One figure is wanted here: how many lines in the entries hold the word "NewInvitesFragment".
Records supplied Block Start
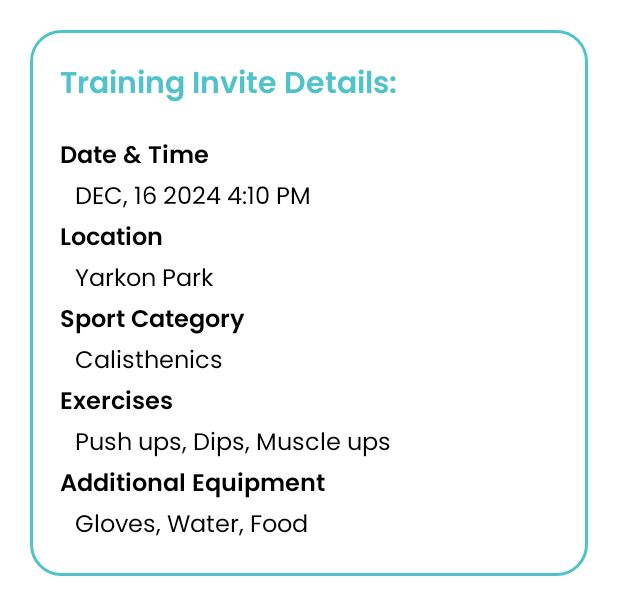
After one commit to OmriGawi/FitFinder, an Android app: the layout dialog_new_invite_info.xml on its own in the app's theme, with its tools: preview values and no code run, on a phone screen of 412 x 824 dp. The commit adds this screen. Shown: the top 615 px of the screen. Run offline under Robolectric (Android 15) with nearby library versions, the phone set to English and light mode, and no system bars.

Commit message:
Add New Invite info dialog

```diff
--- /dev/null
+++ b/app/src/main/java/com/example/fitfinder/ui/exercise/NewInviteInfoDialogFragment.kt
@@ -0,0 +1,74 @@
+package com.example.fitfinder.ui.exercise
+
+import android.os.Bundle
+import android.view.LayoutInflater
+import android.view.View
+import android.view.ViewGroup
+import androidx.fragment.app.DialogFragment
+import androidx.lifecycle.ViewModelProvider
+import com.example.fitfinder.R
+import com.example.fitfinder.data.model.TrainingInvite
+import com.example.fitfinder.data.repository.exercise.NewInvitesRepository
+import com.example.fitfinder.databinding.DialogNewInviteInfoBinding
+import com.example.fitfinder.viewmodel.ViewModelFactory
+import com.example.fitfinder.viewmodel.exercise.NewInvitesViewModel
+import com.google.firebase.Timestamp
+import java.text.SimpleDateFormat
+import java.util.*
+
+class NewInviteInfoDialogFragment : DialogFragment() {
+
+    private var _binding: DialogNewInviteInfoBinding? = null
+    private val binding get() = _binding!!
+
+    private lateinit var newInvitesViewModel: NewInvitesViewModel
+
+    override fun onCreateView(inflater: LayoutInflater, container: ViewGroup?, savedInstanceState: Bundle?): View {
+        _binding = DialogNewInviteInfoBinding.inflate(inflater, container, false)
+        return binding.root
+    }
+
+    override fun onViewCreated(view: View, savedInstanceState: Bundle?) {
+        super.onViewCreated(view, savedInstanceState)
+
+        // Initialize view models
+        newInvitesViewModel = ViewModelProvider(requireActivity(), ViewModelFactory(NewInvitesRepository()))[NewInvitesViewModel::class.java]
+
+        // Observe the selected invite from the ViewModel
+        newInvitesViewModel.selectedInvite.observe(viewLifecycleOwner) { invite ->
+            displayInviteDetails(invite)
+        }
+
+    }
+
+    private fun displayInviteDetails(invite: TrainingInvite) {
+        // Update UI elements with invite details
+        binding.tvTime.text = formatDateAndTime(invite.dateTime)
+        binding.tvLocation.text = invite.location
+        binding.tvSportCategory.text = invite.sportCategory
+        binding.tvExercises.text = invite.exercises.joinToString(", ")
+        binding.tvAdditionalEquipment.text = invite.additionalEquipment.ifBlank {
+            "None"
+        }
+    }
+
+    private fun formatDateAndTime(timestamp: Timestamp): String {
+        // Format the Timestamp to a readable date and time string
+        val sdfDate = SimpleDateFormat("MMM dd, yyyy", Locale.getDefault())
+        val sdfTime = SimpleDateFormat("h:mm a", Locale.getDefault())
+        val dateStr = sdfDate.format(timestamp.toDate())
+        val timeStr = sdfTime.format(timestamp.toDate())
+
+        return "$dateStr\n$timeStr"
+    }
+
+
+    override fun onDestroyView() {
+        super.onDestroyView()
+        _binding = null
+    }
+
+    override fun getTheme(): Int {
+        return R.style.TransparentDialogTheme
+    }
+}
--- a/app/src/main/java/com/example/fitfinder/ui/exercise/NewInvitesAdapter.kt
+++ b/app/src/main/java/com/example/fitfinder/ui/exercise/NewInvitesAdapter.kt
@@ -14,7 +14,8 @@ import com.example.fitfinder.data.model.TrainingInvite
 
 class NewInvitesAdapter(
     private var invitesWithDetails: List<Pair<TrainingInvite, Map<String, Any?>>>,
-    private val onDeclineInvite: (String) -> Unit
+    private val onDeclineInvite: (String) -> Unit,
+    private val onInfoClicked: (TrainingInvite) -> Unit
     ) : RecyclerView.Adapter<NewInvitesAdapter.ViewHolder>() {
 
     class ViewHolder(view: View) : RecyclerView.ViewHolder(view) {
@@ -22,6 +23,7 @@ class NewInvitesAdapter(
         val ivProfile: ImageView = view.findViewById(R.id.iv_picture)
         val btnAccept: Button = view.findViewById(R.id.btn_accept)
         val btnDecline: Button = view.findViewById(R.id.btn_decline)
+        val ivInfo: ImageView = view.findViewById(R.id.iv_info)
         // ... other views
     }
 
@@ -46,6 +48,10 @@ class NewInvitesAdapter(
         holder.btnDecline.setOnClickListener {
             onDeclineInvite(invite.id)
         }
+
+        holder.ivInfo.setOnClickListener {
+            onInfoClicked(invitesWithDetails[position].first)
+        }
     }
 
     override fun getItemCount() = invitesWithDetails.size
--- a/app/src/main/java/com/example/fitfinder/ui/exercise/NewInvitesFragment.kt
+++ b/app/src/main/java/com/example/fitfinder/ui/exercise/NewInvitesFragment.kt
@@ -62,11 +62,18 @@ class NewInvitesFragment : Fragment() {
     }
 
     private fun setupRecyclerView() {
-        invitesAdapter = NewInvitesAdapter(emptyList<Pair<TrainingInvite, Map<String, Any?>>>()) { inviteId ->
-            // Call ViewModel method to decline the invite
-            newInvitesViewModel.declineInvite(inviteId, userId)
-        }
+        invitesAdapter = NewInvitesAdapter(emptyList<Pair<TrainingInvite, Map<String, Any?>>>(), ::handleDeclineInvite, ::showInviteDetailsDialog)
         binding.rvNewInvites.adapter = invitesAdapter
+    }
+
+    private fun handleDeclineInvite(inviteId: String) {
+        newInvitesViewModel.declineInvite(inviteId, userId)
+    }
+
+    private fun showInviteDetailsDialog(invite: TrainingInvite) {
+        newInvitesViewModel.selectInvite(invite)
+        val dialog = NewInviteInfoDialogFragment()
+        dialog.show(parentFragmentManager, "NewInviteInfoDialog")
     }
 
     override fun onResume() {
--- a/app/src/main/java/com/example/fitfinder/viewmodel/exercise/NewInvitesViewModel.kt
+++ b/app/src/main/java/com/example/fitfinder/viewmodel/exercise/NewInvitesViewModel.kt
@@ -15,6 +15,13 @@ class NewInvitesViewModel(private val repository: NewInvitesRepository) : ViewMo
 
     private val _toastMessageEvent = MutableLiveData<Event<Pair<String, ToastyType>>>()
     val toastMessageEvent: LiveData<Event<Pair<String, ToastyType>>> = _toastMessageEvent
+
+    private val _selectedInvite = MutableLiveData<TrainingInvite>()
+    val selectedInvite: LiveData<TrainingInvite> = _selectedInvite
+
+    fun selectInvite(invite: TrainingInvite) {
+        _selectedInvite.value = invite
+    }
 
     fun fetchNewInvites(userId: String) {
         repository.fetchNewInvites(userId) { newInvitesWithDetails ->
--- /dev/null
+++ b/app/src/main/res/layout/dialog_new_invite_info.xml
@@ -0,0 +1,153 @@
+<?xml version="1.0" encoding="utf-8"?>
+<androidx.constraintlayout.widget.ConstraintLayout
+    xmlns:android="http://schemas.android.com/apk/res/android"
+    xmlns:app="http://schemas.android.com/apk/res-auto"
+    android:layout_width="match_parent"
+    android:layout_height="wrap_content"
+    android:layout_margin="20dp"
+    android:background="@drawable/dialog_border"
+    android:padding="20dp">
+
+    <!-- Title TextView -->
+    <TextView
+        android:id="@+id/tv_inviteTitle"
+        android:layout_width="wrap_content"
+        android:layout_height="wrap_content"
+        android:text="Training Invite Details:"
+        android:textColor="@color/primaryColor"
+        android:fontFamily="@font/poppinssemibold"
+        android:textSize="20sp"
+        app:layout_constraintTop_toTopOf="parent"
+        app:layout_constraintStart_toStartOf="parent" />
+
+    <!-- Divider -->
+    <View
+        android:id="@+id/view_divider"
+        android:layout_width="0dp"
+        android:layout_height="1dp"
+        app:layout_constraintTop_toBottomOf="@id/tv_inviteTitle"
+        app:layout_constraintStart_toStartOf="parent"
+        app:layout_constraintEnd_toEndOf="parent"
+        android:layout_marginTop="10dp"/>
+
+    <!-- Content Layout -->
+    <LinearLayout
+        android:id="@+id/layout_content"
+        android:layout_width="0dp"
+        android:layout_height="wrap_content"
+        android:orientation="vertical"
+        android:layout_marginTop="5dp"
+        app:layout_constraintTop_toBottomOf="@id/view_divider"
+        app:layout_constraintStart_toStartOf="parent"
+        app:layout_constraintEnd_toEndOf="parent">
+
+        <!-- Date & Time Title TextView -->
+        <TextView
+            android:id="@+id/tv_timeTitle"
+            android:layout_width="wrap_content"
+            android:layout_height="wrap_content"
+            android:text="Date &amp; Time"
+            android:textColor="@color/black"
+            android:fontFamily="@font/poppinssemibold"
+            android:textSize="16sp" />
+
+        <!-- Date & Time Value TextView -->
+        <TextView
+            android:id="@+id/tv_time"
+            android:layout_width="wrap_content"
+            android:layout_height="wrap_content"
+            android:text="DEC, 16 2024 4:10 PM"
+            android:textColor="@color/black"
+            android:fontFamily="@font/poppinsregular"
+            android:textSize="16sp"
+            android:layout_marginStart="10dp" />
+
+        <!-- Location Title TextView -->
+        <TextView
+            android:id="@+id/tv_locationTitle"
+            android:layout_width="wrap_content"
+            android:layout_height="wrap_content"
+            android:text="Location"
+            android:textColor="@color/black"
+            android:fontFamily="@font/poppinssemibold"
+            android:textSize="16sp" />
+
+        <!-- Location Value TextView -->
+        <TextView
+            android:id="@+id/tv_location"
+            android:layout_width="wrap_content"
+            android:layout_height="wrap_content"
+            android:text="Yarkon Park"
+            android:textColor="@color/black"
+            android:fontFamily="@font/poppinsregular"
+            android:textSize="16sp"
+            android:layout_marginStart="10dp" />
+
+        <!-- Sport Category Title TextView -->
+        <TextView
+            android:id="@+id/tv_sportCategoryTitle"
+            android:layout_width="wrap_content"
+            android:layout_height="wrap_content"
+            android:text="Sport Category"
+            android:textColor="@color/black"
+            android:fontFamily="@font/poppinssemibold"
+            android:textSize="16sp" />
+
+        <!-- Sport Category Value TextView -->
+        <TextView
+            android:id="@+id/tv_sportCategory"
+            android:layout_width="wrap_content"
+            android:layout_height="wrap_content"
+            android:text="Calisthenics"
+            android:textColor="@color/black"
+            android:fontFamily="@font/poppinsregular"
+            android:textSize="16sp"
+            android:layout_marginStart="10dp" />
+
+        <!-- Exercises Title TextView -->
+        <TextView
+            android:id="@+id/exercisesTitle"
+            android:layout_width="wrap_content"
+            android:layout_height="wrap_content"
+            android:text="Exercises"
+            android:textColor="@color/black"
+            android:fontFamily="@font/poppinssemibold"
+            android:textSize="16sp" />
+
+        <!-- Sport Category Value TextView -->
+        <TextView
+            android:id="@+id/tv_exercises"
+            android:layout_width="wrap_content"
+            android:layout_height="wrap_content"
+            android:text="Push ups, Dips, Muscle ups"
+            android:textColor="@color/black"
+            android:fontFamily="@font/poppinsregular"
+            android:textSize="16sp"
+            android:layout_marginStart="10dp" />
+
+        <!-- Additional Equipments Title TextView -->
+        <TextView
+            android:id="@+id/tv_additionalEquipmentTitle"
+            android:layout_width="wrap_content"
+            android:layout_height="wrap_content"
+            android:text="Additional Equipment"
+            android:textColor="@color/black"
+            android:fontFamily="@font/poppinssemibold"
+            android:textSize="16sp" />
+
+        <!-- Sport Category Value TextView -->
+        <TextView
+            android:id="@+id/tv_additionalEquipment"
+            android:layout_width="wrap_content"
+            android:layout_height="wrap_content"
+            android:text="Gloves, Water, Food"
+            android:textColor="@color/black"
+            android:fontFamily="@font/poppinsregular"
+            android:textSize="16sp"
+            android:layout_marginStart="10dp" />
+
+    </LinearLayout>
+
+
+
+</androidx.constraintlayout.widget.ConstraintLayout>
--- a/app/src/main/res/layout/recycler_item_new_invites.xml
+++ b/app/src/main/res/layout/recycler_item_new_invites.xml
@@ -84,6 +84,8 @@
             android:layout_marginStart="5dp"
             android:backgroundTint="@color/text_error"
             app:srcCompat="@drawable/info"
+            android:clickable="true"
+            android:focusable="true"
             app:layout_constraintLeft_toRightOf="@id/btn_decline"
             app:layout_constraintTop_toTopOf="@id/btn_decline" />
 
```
Records supplied Block End
▶ [Task solution]:
3